» **Task prompt**:
Only lines holding the word "docs" are wanted. Copy them from the listing below.

————————

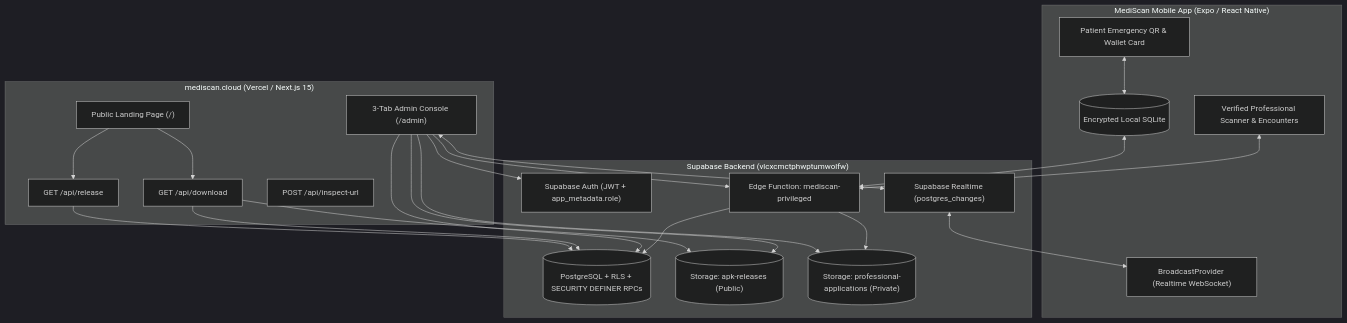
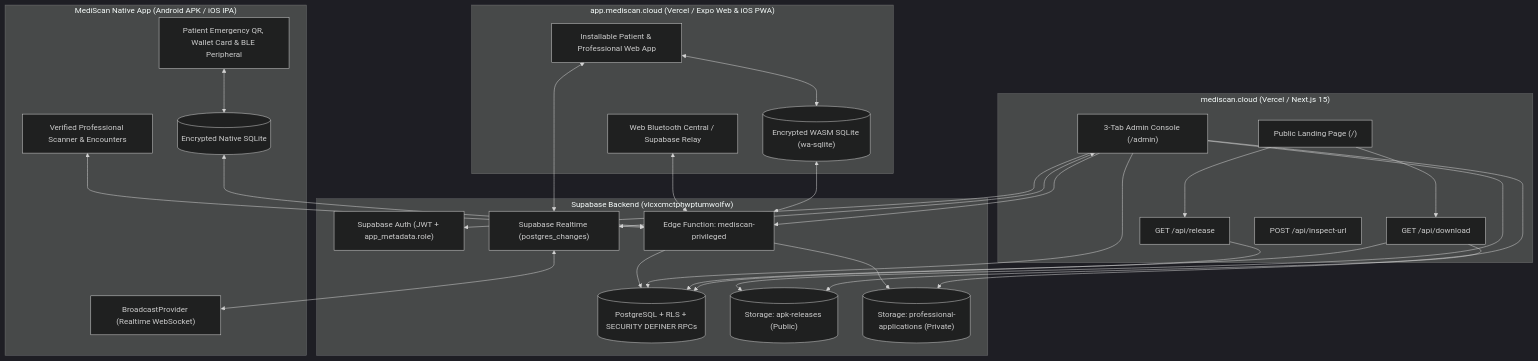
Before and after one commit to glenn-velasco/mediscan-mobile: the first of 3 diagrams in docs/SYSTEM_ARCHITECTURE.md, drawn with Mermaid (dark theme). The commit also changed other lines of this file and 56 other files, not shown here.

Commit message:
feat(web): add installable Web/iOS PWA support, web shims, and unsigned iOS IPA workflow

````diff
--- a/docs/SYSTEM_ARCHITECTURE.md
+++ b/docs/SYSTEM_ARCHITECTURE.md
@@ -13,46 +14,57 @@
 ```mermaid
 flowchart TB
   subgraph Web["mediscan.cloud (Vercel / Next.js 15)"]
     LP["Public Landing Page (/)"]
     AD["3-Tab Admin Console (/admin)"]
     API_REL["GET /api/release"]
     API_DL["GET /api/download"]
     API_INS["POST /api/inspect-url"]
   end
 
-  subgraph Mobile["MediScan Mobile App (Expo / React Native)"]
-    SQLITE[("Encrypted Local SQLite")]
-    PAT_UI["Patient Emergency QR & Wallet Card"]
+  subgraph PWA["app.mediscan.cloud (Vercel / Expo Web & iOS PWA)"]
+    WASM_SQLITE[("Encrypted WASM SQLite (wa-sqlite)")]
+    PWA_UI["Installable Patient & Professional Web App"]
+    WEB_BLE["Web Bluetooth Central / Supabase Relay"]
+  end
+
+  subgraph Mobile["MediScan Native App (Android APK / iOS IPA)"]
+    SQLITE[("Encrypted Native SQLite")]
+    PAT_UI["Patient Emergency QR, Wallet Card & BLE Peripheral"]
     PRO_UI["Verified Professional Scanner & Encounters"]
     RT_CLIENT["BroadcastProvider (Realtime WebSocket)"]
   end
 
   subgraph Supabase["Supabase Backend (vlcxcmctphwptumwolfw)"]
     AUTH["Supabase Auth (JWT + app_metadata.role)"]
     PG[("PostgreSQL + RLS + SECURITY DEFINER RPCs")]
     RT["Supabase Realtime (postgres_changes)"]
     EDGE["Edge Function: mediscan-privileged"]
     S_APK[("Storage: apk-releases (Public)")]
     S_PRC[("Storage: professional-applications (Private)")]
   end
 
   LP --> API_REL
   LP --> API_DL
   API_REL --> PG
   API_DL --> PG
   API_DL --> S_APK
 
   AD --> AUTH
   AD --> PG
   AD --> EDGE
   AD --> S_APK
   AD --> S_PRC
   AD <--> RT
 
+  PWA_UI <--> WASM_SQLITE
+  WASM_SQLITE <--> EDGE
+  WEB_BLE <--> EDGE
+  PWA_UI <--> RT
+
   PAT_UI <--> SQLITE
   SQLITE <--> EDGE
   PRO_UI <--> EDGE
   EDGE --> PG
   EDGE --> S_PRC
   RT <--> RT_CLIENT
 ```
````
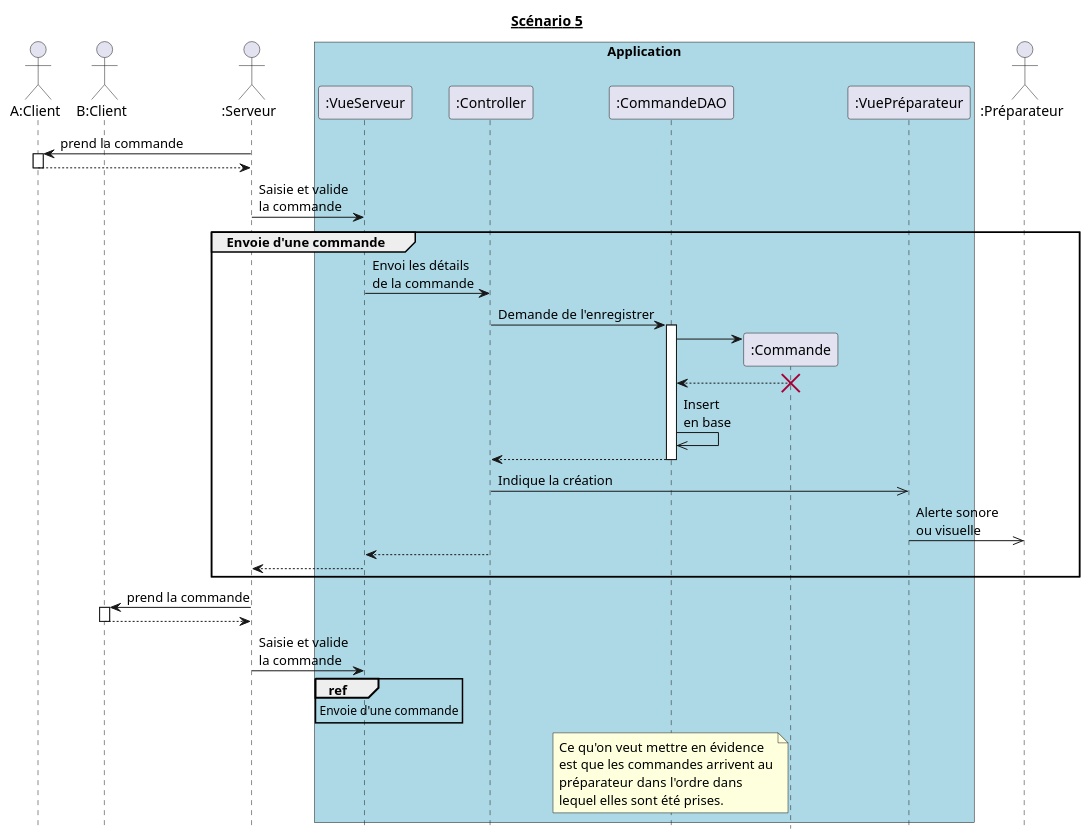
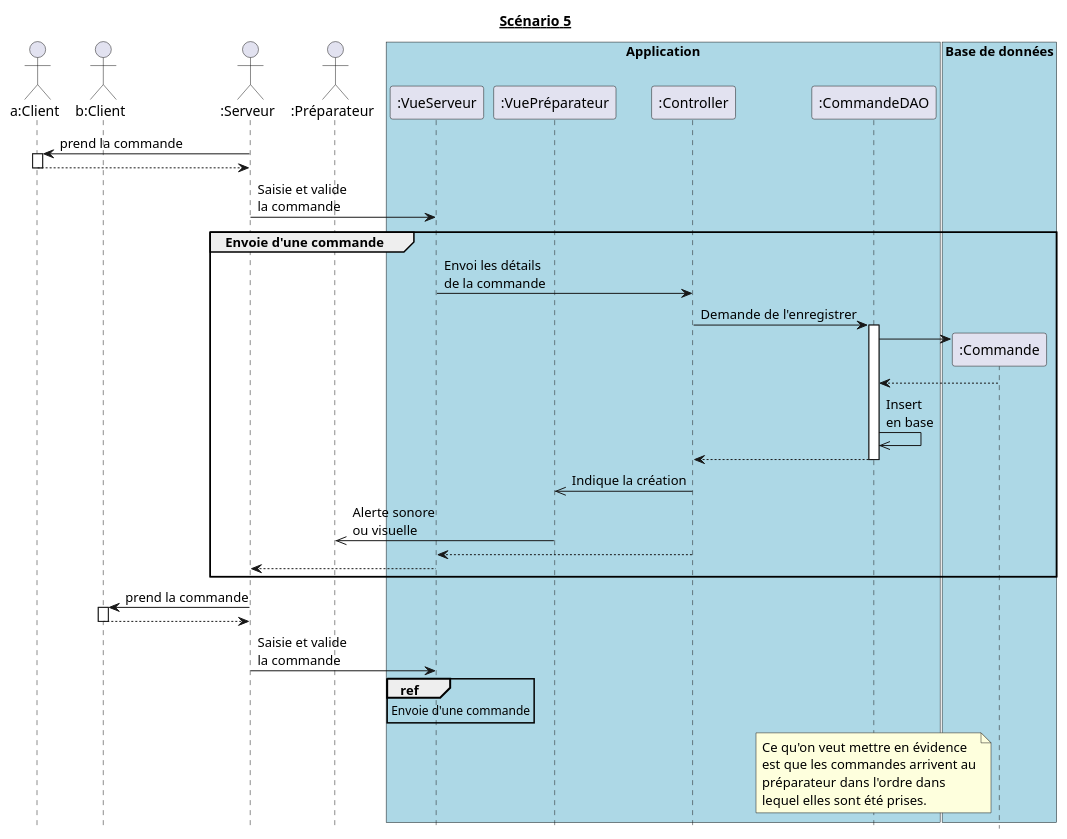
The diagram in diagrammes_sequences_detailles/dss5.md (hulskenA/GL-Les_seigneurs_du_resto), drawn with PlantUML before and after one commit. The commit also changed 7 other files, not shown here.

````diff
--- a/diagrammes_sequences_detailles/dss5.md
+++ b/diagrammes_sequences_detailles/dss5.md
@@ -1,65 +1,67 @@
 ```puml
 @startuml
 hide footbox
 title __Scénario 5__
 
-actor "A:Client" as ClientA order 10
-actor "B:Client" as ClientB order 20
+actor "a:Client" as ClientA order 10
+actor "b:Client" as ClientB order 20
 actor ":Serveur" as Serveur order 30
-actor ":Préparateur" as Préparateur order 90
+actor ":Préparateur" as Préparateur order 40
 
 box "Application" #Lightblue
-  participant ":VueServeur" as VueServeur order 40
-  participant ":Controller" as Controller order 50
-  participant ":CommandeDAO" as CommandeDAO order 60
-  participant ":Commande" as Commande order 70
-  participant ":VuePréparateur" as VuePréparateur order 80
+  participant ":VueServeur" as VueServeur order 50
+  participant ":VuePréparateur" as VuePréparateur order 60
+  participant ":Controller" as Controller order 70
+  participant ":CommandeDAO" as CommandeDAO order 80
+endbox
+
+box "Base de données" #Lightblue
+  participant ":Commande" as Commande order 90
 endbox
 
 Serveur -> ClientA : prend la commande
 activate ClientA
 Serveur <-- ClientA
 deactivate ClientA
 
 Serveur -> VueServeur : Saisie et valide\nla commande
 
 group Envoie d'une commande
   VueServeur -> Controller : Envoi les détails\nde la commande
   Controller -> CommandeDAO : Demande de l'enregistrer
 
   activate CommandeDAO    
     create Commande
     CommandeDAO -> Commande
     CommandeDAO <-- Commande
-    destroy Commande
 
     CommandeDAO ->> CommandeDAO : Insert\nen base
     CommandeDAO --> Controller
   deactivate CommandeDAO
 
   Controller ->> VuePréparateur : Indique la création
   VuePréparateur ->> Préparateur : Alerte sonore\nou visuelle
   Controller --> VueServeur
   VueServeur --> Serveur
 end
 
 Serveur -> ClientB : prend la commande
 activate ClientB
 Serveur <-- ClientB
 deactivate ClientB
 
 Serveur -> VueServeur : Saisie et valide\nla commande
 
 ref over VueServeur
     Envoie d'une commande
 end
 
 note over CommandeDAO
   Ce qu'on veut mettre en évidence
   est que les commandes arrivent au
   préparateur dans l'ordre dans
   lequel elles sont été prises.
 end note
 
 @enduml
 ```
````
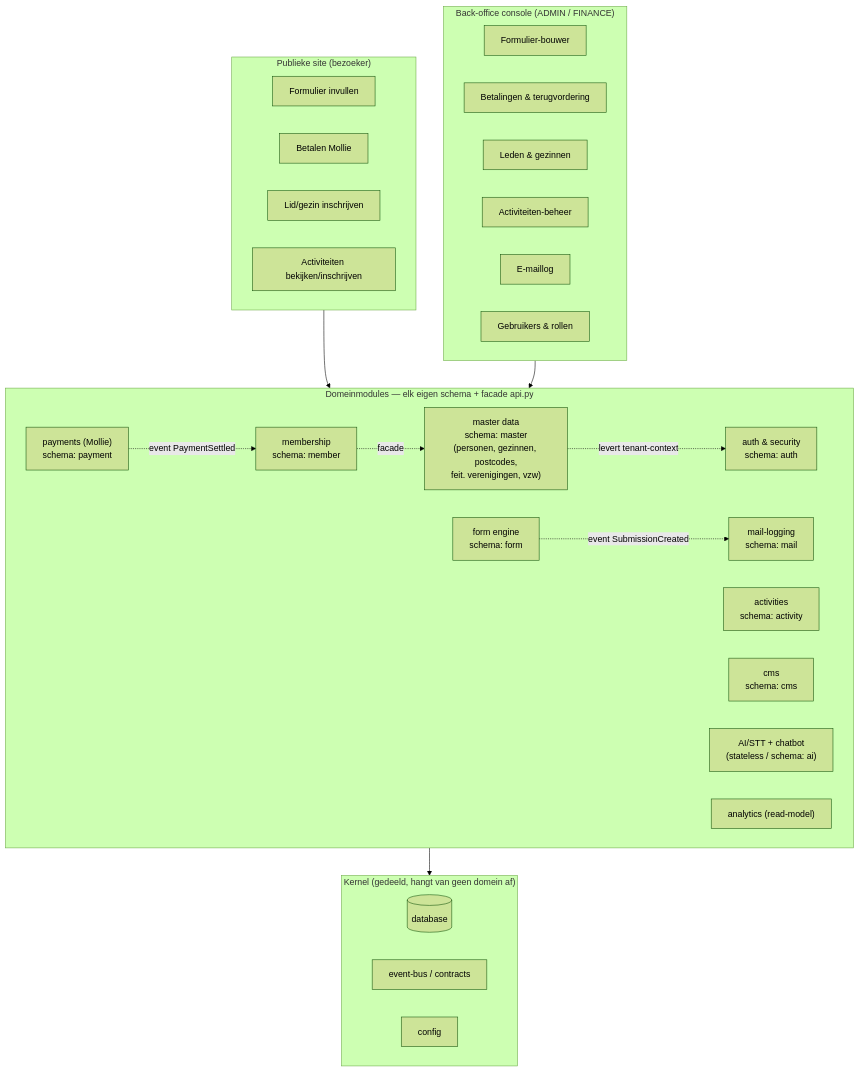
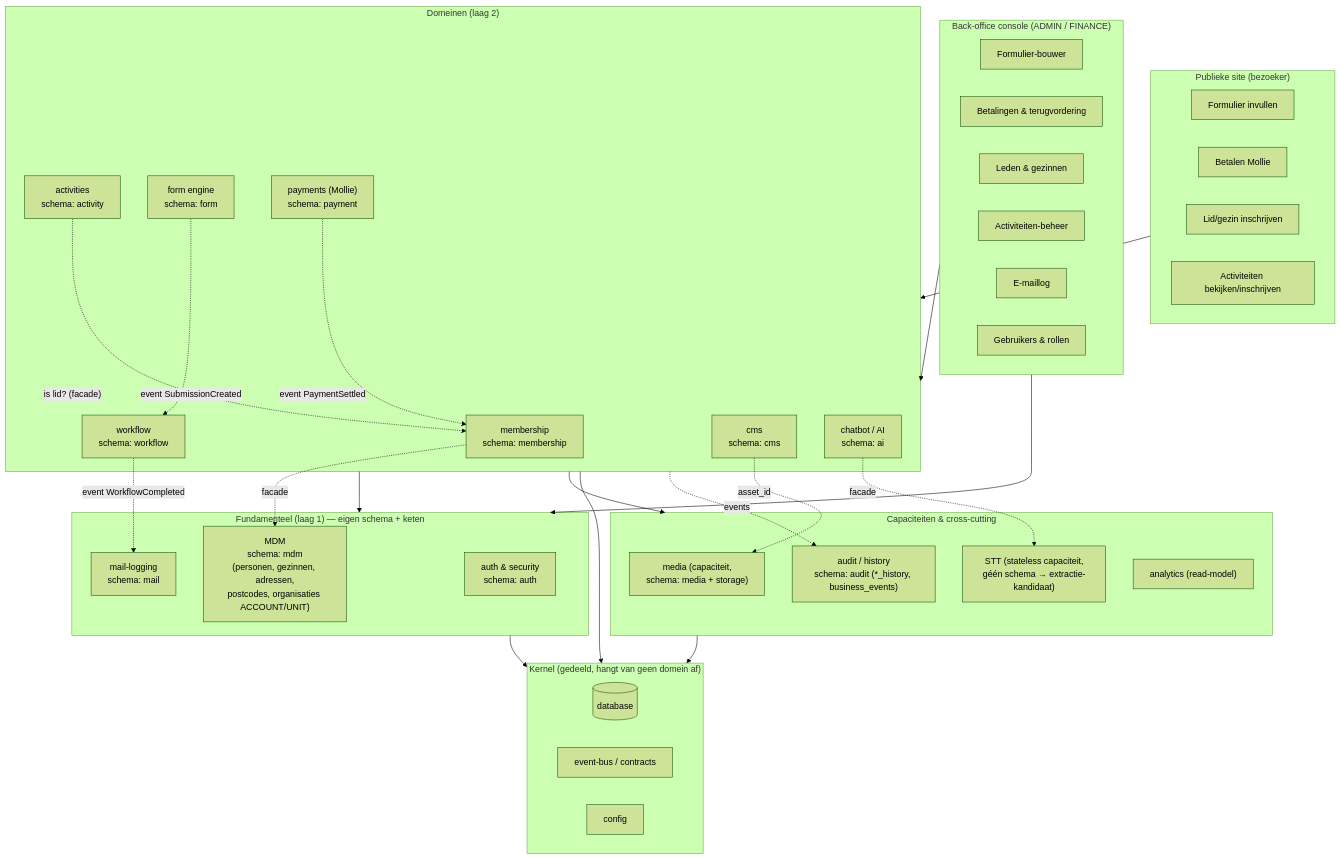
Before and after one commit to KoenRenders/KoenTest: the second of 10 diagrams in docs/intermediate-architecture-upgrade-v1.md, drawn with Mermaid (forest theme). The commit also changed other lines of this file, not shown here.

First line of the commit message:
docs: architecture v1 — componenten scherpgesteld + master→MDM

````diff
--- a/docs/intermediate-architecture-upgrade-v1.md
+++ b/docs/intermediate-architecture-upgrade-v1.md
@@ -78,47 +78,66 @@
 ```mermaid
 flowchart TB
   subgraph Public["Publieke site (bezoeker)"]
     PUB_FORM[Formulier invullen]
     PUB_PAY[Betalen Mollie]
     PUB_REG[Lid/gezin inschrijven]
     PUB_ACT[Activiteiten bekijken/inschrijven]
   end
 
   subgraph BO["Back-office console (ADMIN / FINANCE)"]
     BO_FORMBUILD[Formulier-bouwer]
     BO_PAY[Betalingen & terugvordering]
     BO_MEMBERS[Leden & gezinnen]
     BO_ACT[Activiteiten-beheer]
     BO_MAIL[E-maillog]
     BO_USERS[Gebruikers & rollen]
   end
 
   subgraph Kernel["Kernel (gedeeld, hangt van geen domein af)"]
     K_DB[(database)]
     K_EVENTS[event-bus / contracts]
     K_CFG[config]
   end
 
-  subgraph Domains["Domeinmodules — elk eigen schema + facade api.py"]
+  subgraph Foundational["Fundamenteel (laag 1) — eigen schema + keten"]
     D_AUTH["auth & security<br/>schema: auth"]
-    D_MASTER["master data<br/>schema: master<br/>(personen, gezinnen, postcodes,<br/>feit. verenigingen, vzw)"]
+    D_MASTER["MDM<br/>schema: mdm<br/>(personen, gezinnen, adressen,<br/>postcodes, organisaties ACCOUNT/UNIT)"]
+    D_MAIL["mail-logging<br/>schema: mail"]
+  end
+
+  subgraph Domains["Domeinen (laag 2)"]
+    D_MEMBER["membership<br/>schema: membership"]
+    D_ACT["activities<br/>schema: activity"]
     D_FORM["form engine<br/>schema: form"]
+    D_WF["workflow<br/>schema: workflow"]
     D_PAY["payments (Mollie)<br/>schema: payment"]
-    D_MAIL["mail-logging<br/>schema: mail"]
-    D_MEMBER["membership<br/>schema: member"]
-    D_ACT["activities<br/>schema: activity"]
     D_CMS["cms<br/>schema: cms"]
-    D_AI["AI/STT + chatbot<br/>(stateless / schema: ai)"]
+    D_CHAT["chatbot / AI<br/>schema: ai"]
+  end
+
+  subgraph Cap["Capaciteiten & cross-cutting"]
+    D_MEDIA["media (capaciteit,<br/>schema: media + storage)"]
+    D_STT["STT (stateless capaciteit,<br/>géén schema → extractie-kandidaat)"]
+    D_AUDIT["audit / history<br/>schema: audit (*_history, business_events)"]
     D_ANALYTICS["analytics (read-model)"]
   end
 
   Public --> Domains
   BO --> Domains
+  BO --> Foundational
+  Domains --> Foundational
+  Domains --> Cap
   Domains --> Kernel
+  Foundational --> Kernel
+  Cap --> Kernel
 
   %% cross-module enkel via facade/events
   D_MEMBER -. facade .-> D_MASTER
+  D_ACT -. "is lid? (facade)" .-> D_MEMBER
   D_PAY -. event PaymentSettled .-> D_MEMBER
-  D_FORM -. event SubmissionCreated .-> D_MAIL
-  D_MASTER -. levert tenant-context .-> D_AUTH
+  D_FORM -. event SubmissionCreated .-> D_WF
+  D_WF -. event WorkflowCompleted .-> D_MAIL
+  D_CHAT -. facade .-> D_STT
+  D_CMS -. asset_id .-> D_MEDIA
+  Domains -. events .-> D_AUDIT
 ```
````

————————

» **Answer for the task**:
Before and after one commit to glenn-velasco/mediscan-mobile: the first of 3 diagrams in docs/SYSTEM_ARCHITECTURE.md, drawn with Mermaid (dark theme). The commit also changed other lines of this file and 56 other files, not shown here.
--- a/docs/SYSTEM_ARCHITECTURE.md
+++ b/docs/SYSTEM_ARCHITECTURE.md
Before and after one commit to KoenRenders/KoenTest: the second of 10 diagrams in docs/intermediate-architecture-upgrade-v1.md, drawn with Mermaid (forest theme). The commit also changed other lines of this file, not shown here.
docs: architecture v1 — componenten scherpgesteld + master→MDM
--- a/docs/intermediate-architecture-upgrade-v1.md
+++ b/docs/intermediate-architecture-upgrade-v1.md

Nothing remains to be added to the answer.